_Your assignment_
Your answer must be the full listing below, restated word for word, with no pictures in it.

_Records provided_

▽

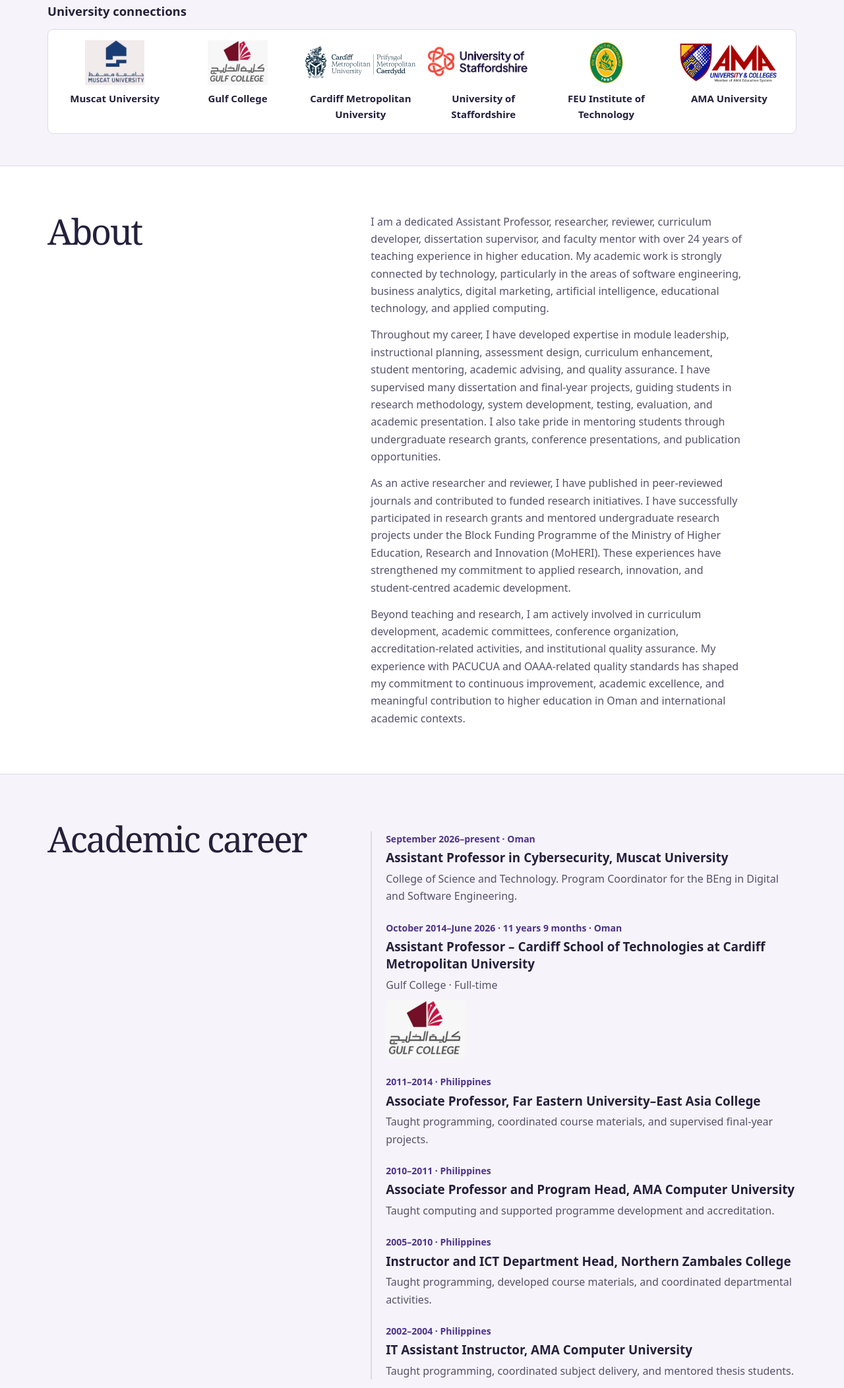
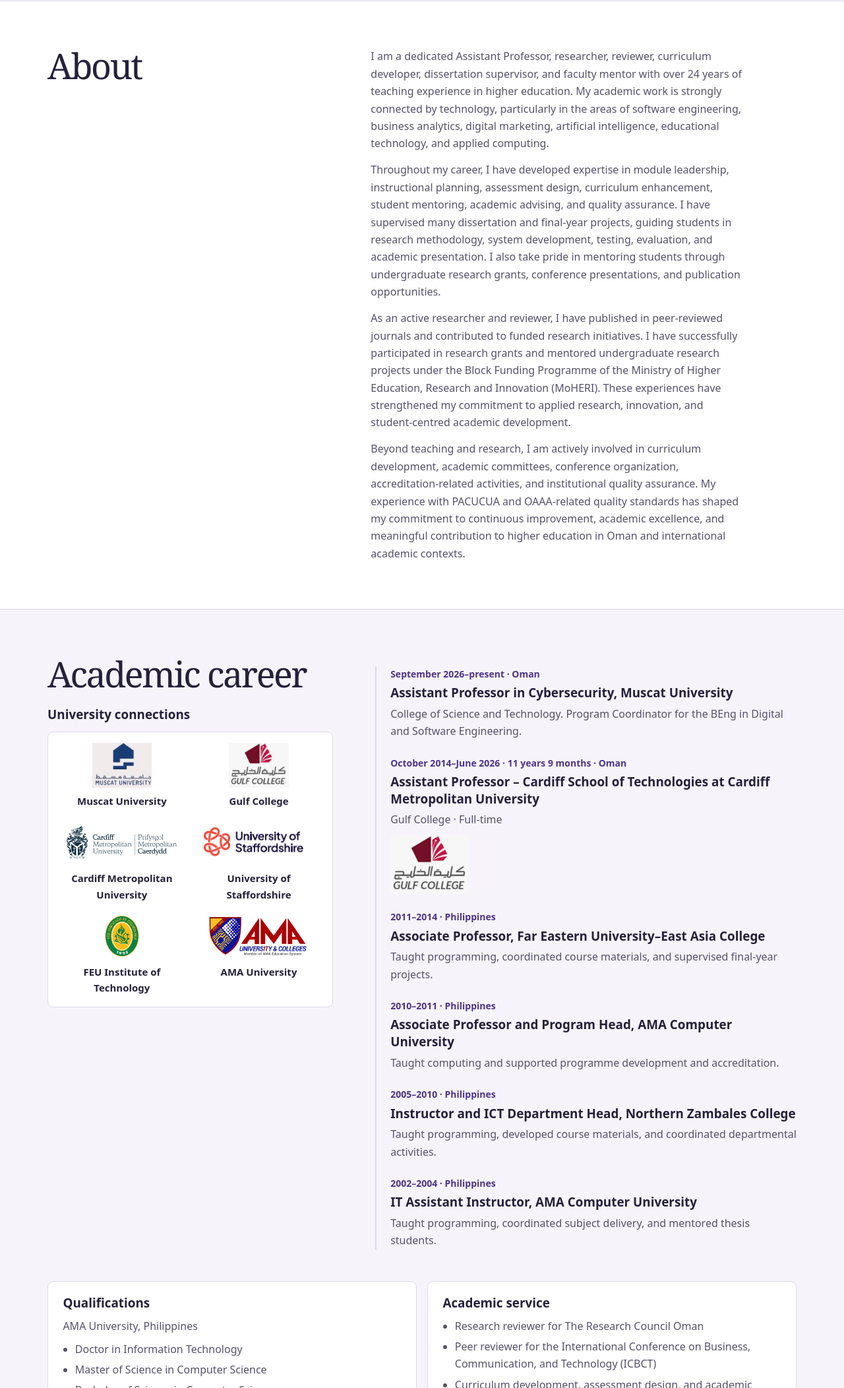
Before and after one commit to smdomingo/portfolio, a plain HTML site: page index.html in a window 1280 px wide. Shown: the part 696-2800 px from the top of the page at 66% size. Drawn offline with Linux system fonts and the light colour scheme.

Commit message:
Align university logos beside the career timeline

```diff
--- a/index.html
+++ b/index.html
@@ -5,7 +5,7 @@
   <meta name="viewport" content="width=device-width, initial-scale=1">
   <meta name="description" content="Dr. Salvacion Mata-Domingo, Assistant Professor in Cybersecurity at Muscat University. Explore her academic career, publications, research, and student mentoring.">
   <title>Dr. Salvacion Mata-Domingo | Academic Portfolio</title>
-  <link rel="stylesheet" href="styles.css?v=13">
+  <link rel="stylesheet" href="styles.css?v=14">
 </head>
 <body id="top">
   <a class="skip-link" href="#main">Skip to content</a>
@@ -45,35 +45,6 @@
           <p>When I supervise dissertations, I help students shape their own questions, test their ideas carefully, and explain what the evidence supports.</p>
         </section>
       </div>
-      <section class="container university-connections" aria-labelledby="connections-title">
-        <h2 id="connections-title">University connections</h2>
-        <ul class="university-logos">
-          <li>
-            <img src="muscat-university-mark.png" width="241" height="183" alt="" loading="lazy" decoding="async">
-            <span>Muscat University</span>
-          </li>
-          <li>
-            <img src="gulf-college-mark.png" width="240" height="178" alt="" loading="lazy" decoding="async">
-            <span>Gulf College</span>
-          </li>
-          <li>
-            <img src="cardiff-metropolitan-official.svg" width="370" height="109" alt="" loading="lazy" decoding="async">
-            <span>Cardiff Metropolitan University</span>
-          </li>
-          <li>
-            <img src="university-of-staffordshire-logo.png" width="353" height="136" alt="" loading="lazy" decoding="async">
-            <span>University of Staffordshire</span>
-          </li>
-          <li>
-            <img src="feu-institute-of-technology-logo.png" width="1313" height="1600" alt="" loading="lazy" decoding="async">
-            <span>FEU Institute of Technology</span>
-          </li>
-          <li>
-            <img src="ama-university-logo.png" width="470" height="197" alt="" loading="lazy" decoding="async">
-            <span>AMA University</span>
-          </li>
-        </ul>
-      </section>
     </section>
 
     <section class="section container split" id="about" aria-labelledby="about-title">
@@ -87,7 +58,7 @@
     </section>
 
     <section class="section shaded" id="career" aria-labelledby="career-title">
-      <div class="container split">
+      <div class="container career-overview">
         <h2 id="career-title">Academic career</h2>
         <ol class="career-list">
           <li>
@@ -122,6 +93,35 @@
             <p>Taught programming, coordinated subject delivery, and mentored thesis students.</p>
           </li>
         </ol>
+        <section class="university-connections" aria-labelledby="connections-title">
+          <h3 id="connections-title">University connections</h3>
+          <ul class="university-logos">
+            <li>
+              <img src="muscat-university-mark.png" width="241" height="183" alt="" loading="lazy" decoding="async">
+              <span>Muscat University</span>
+            </li>
+            <li>
+              <img src="gulf-college-mark.png" width="240" height="178" alt="" loading="lazy" decoding="async">
+              <span>Gulf College</span>
+            </li>
+            <li>
+              <img src="cardiff-metropolitan-official.svg" width="370" height="109" alt="" loading="lazy" decoding="async">
+              <span>Cardiff Metropolitan University</span>
+            </li>
+            <li>
+              <img src="university-of-staffordshire-logo.png" width="353" height="136" alt="" loading="lazy" decoding="async">
+              <span>University of Staffordshire</span>
+            </li>
+            <li>
+              <img src="feu-institute-of-technology-logo.png" width="1313" height="1600" alt="" loading="lazy" decoding="async">
+              <span>FEU Institute of Technology</span>
+            </li>
+            <li>
+              <img src="ama-university-logo.png" width="470" height="197" alt="" loading="lazy" decoding="async">
+              <span>AMA University</span>
+            </li>
+          </ul>
+        </section>
       </div>
       <div class="container career-details">
         <section aria-labelledby="qualifications-title">
--- a/styles.css
+++ b/styles.css
@@ -63,15 +63,22 @@ h2 { font-size: clamp(2.05rem, 4.2vw, 3.45rem); line-height: 1.05; }
 .prose p { max-width: 62ch; color: var(--muted); }
 .prose p + p { margin-top: .85rem; }
 .profile-links { display: flex; flex-wrap: wrap; gap: .6rem .85rem; margin-top: 1.05rem; list-style: none; }
-.career-list { list-style: none; border-left: 2px solid var(--line); padding-left: 1.3rem; }
+.career-overview {
+  display: grid;
+  grid-template: "title timeline" auto "connections timeline" 1fr / minmax(0, .95fr) minmax(0, 1.4fr);
+  align-items: start;
+  gap: 1.2rem clamp(1.5rem, 5vw, 4rem);
+}
+.career-overview > h2 { grid-area: title; }
+.career-list { grid-area: timeline; list-style: none; border-left: 2px solid var(--line); padding-left: 1.3rem; }
 .career-list li { padding-bottom: 1.45rem; }
 .career-list li:last-child { padding-bottom: 0; }
 .career-list h3 { margin-top: .25rem; }
 .career-list h3 + p { margin-top: .35rem; color: var(--muted); }
 .career-logo { display: block; width: 7.5rem; max-width: 100%; height: auto; margin-top: .65rem; border-radius: .35rem; }
-.university-connections { margin-top: clamp(2rem, 4vw, 3.25rem); }
-.university-connections h2 { font: 680 1.15rem/1.4 var(--body); letter-spacing: normal; }
-.university-logos { display: grid; grid-template-columns: repeat(6, minmax(0, 1fr)); gap: 1rem; margin-top: .85rem; padding: 1rem; list-style: none; border: 1px solid var(--line); border-radius: .55rem; background: var(--paper); }
+.university-connections { grid-area: connections; }
+.university-connections h3 { margin-top: 0; }
+.university-logos { display: grid; grid-template-columns: repeat(2, minmax(0, 1fr)); gap: 1rem; margin-top: .85rem; padding: 1rem; list-style: none; border: 1px solid var(--line); border-radius: .55rem; background: var(--paper); }
 .university-logos li { display: flex; flex-direction: column; align-items: center; gap: .5rem; text-align: center; font-size: .9375rem; font-weight: 650; }
 .university-logos img { display: block; width: min(100%, 10.5rem); height: 4.25rem; object-fit: contain; }
 .career-details { display: grid; grid-template-columns: repeat(2, minmax(0, 1fr)); gap: 1rem; margin-top: 2rem; }
@@ -101,17 +108,13 @@ h3 a { color: var(--ink); text-decoration-color: #aa98c5; }
 .publication .venue { font-size: .9375rem; font-style: italic; }
 .site-footer { border-top: 1px solid var(--line); color: var(--muted); }
 
-@media (max-width: 62rem) {
-  .university-logos { grid-template-columns: repeat(3, minmax(0, 1fr)); }
-}
-
 @media (max-width: 48rem) {
   .container { width: min(71rem, calc(100% - 2rem)); }
   .hero-inner, .split, .teaching-layout { grid-template-columns: 1fr; }
+  .career-overview { grid-template: "title" "timeline" "connections" / minmax(0, 1fr); }
   .project-grid { grid-template-columns: repeat(2, minmax(0, 1fr)); }
 }
 
 @media (max-width: 35rem) {
   .publication-grid, .project-grid, .career-details { grid-template-columns: 1fr; }
-  .university-logos { grid-template-columns: repeat(2, minmax(0, 1fr)); }
 }
```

△

_Response to the task_
Before and after one commit to smdomingo/portfolio, a plain HTML site: page index.html in a window 1280 px wide. Shown: the part 696-2800 px from the top of the page at 66% size. Drawn offline with Linux system fonts and the light colour scheme.

Commit message:
Align university logos beside the career timeline

```diff
--- a/index.html
+++ b/index.html
@@ -5,7 +5,7 @@
   <meta name="viewport" content="width=device-width, initial-scale=1">
   <meta name="description" content="Dr. Salvacion Mata-Domingo, Assistant Professor in Cybersecurity at Muscat University. Explore her academic career, publications, research, and student mentoring.">
   <title>Dr. Salvacion Mata-Domingo | Academic Portfolio</title>
-  <link rel="stylesheet" href="styles.css?v=13">
+  <link rel="stylesheet" href="styles.css?v=14">
 </head>
 <body id="top">
   <a class="skip-link" href="#main">Skip to content</a>
@@ -45,35 +45,6 @@
           <p>When I supervise dissertations, I help students shape their own questions, test their ideas carefully, and explain what the evidence supports.</p>
         </section>
       </div>
-      <section class="container university-connections" aria-labelledby="connections-title">
-        <h2 id="connections-title">University connections</h2>
-        <ul class="university-logos">
-          <li>
-            <img src="muscat-university-mark.png" width="241" height="183" alt="" loading="lazy" decoding="async">
-            <span>Muscat University</span>
-          </li>
-          <li>
-            <img src="gulf-college-mark.png" width="240" height="178" alt="" loading="lazy" decoding="async">
-            <span>Gulf College</span>
-          </li>
-          <li>
-            <img src="cardiff-metropolitan-official.svg" width="370" height="109" alt="" loading="lazy" decoding="async">
-            <span>Cardiff Metropolitan University</span>
-          </li>
-          <li>
-            <img src="university-of-staffordshire-logo.png" width="353" height="136" alt="" loading="lazy" decoding="async">
-            <span>University of Staffordshire</span>
-          </li>
-          <li>
-            <img src="feu-institute-of-technology-logo.png" width="1313" height="1600" alt="" loading="lazy" decoding="async">
-            <span>FEU Institute of Technology</span>
-          </li>
-          <li>
-            <img src="ama-university-logo.png" width="470" height="197" alt="" loading="lazy" decoding="async">
-            <span>AMA University</span>
-          </li>
-        </ul>
-      </section>
     </section>
 
     <section class="section container split" id="about" aria-labelledby="about-title">
@@ -87,7 +58,7 @@
     </section>
 
     <section class="section shaded" id="career" aria-labelledby="career-title">
-      <div class="container split">
+      <div class="container career-overview">
         <h2 id="career-title">Academic career</h2>
         <ol class="career-list">
           <li>
@@ -122,6 +93,35 @@
             <p>Taught programming, coordinated subject delivery, and mentored thesis students.</p>
           </li>
         </ol>
+        <section class="university-connections" aria-labelledby="connections-title">
+          <h3 id="connections-title">University connections</h3>
+          <ul class="university-logos">
+            <li>
+              <img src="muscat-university-mark.png" width="241" height="183" alt="" loading="lazy" decoding="async">
+              <span>Muscat University</span>
+            </li>
+            <li>
+              <img src="gulf-college-mark.png" width="240" height="178" alt="" loading="lazy" decoding="async">
+              <span>Gulf College</span>
+            </li>
+            <li>
+              <img src="cardiff-metropolitan-official.svg" width="370" height="109" alt="" loading="lazy" decoding="async">
+              <span>Cardiff Metropolitan University</span>
+            </li>
+            <li>
+              <img src="university-of-staffordshire-logo.png" width="353" height="136" alt="" loading="lazy" decoding="async">
+              <span>University of Staffordshire</span>
+            </li>
+            <li>
+              <img src="feu-institute-of-technology-logo.png" width="1313" height="1600" alt="" loading="lazy" decoding="async">
+              <span>FEU Institute of Technology</span>
+            </li>
+            <li>
+              <img src="ama-university-logo.png" width="470" height="197" alt="" loading="lazy" decoding="async">
+              <span>AMA University</span>
+            </li>
+          </ul>
+        </section>
       </div>
       <div class="container career-details">
         <section aria-labelledby="qualifications-title">
--- a/styles.css
+++ b/styles.css
@@ -63,15 +63,22 @@ h2 { font-size: clamp(2.05rem, 4.2vw, 3.45rem); line-height: 1.05; }
 .prose p { max-width: 62ch; color: var(--muted); }
 .prose p + p { margin-top: .85rem; }
 .profile-links { display: flex; flex-wrap: wrap; gap: .6rem .85rem; margin-top: 1.05rem; list-style: none; }
-.career-list { list-style: none; border-left: 2px solid var(--line); padding-left: 1.3rem; }
+.career-overview {
+  display: grid;
+  grid-template: "title timeline" auto "connections timeline" 1fr / minmax(0, .95fr) minmax(0, 1.4fr);
+  align-items: start;
+  gap: 1.2rem clamp(1.5rem, 5vw, 4rem);
+}
+.career-overview > h2 { grid-area: title; }
+.career-list { grid-area: timeline; list-style: none; border-left: 2px solid var(--line); padding-left: 1.3rem; }
 .career-list li { padding-bottom: 1.45rem; }
 .career-list li:last-child { padding-bottom: 0; }
 .career-list h3 { margin-top: .25rem; }
 .career-list h3 + p { margin-top: .35rem; color: var(--muted); }
 .career-logo { display: block; width: 7.5rem; max-width: 100%; height: auto; margin-top: .65rem; border-radius: .35rem; }
-.university-connections { margin-top: clamp(2rem, 4vw, 3.25rem); }
-.university-connections h2 { font: 680 1.15rem/1.4 var(--body); letter-spacing: normal; }
-.university-logos { display: grid; grid-template-columns: repeat(6, minmax(0, 1fr)); gap: 1rem; margin-top: .85rem; padding: 1rem; list-style: none; border: 1px solid var(--line); border-radius: .55rem; background: var(--paper); }
+.university-connections { grid-area: connections; }
+.university-connections h3 { margin-top: 0; }
+.university-logos { display: grid; grid-template-columns: repeat(2, minmax(0, 1fr)); gap: 1rem; margin-top: .85rem; padding: 1rem; list-style: none; border: 1px solid var(--line); border-radius: .55rem; background: var(--paper); }
 .university-logos li { display: flex; flex-direction: column; align-items: center; gap: .5rem; text-align: center; font-size: .9375rem; font-weight: 650; }
 .university-logos img { display: block; width: min(100%, 10.5rem); height: 4.25rem; object-fit: contain; }
 .career-details { display: grid; grid-template-columns: repeat(2, minmax(0, 1fr)); gap: 1rem; margin-top: 2rem; }
@@ -101,17 +108,13 @@ h3 a { color: var(--ink); text-decoration-color: #aa98c5; }
 .publication .venue { font-size: .9375rem; font-style: italic; }
 .site-footer { border-top: 1px solid var(--line); color: var(--muted); }
 
-@media (max-width: 62rem) {
-  .university-logos { grid-template-columns: repeat(3, minmax(0, 1fr)); }
-}
-
 @media (max-width: 48rem) {
   .container { width: min(71rem, calc(100% - 2rem)); }
   .hero-inner, .split, .teaching-layout { grid-template-columns: 1fr; }
+  .career-overview { grid-template: "title" "timeline" "connections" / minmax(0, 1fr); }
   .project-grid { grid-template-columns: repeat(2, minmax(0, 1fr)); }
 }
 
 @media (max-width: 35rem) {
   .publication-grid, .project-grid, .career-details { grid-template-columns: 1fr; }
-  .university-logos { grid-template-columns: repeat(2, minmax(0, 1fr)); }
 }
```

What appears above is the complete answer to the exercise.